Action item:
Which lines of the records hold the string "mark"? Report only how many of them there are.

Records from a collection:

Segment Open

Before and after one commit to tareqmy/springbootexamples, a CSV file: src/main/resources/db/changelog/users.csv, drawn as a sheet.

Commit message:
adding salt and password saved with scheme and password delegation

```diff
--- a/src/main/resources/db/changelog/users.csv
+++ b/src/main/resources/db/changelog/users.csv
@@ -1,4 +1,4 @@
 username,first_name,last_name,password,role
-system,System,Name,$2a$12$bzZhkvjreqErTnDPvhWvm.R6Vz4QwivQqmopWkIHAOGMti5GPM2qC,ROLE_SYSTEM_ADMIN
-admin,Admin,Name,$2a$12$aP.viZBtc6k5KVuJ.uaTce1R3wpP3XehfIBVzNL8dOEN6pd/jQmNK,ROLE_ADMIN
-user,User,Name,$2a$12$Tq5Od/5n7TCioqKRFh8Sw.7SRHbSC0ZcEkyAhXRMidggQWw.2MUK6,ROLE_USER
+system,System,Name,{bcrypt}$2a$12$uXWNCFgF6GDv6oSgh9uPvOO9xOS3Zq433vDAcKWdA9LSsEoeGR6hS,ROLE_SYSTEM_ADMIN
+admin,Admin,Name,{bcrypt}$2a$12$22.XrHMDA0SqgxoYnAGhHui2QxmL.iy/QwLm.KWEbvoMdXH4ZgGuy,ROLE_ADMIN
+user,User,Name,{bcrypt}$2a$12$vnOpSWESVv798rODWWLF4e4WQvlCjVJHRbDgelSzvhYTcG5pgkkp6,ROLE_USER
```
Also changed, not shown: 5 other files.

Segment Closed
Segment Open

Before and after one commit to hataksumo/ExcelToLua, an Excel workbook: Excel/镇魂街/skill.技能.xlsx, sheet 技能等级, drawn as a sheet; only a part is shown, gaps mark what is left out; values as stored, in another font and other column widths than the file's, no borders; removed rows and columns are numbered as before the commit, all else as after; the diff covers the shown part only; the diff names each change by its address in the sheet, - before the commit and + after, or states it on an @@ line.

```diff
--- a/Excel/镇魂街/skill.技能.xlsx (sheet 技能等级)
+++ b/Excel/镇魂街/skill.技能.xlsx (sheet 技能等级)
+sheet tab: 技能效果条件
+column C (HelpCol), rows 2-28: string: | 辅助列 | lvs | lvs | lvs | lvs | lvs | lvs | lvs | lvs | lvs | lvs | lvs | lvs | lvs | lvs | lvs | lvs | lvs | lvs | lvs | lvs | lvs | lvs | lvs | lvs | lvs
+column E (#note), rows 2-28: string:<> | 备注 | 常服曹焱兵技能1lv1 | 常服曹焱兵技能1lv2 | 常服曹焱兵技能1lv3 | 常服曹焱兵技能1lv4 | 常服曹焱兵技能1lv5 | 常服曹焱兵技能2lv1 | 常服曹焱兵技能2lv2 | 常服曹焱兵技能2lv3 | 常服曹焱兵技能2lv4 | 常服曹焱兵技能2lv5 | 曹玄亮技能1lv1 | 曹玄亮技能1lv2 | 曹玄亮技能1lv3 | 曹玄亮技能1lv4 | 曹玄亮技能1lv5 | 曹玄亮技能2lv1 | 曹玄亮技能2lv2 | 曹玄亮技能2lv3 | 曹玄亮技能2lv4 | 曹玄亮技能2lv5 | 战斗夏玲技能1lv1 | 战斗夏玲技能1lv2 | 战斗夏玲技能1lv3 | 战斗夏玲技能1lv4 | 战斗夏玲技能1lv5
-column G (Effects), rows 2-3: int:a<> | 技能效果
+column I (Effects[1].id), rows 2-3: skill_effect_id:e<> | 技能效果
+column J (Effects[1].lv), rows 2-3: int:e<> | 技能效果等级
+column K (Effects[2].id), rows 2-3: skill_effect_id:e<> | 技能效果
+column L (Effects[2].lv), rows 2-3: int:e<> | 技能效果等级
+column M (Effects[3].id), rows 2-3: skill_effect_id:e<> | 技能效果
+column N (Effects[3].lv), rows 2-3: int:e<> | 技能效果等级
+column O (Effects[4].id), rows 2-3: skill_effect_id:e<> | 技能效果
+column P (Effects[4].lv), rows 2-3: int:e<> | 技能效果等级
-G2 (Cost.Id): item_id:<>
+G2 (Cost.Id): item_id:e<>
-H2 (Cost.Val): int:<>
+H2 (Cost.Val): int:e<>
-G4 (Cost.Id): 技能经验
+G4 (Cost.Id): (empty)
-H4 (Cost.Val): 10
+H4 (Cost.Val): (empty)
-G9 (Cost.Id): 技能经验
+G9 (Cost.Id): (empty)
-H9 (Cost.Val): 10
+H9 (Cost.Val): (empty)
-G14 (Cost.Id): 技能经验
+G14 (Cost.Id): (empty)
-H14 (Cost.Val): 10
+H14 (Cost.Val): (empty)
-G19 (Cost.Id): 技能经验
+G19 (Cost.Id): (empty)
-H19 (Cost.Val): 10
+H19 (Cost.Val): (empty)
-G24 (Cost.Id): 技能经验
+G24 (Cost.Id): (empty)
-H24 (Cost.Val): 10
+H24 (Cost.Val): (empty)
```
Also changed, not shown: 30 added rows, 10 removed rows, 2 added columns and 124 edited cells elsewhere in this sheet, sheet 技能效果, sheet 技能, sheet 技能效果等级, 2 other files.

Segment Closed
Segment Open

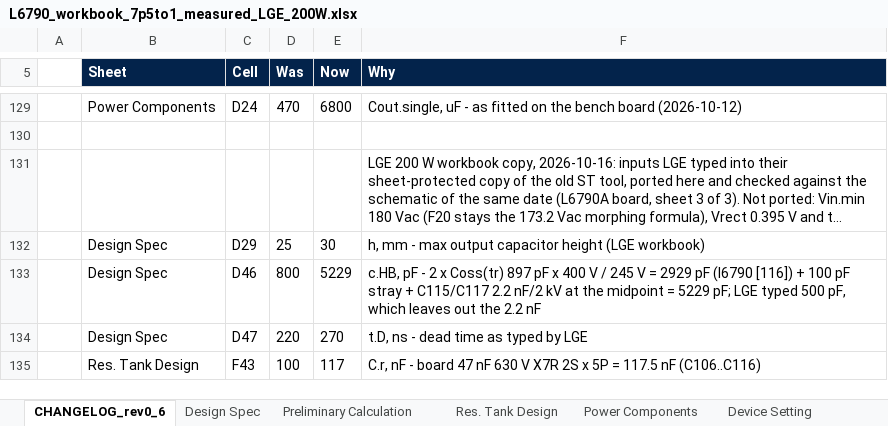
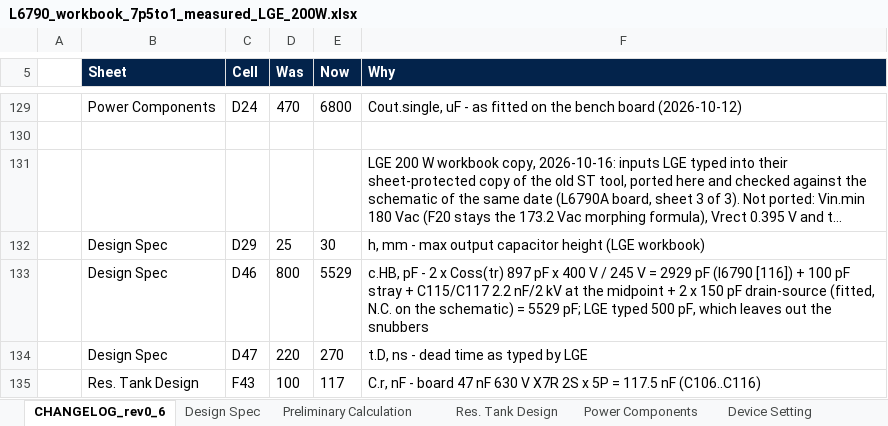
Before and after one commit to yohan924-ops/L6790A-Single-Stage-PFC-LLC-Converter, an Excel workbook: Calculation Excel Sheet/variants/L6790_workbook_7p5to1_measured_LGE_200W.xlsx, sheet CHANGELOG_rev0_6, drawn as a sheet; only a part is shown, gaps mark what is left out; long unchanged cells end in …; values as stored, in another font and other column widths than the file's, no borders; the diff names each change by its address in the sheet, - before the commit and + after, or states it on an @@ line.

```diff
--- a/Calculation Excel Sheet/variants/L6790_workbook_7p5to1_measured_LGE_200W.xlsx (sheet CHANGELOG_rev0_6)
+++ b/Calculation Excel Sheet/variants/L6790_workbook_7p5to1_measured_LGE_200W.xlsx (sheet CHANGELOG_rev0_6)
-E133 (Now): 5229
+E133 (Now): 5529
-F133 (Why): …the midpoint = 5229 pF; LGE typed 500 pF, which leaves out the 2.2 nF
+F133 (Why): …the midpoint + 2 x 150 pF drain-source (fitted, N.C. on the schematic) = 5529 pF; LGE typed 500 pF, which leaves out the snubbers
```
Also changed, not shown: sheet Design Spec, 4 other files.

Segment Closed

Final answer:
2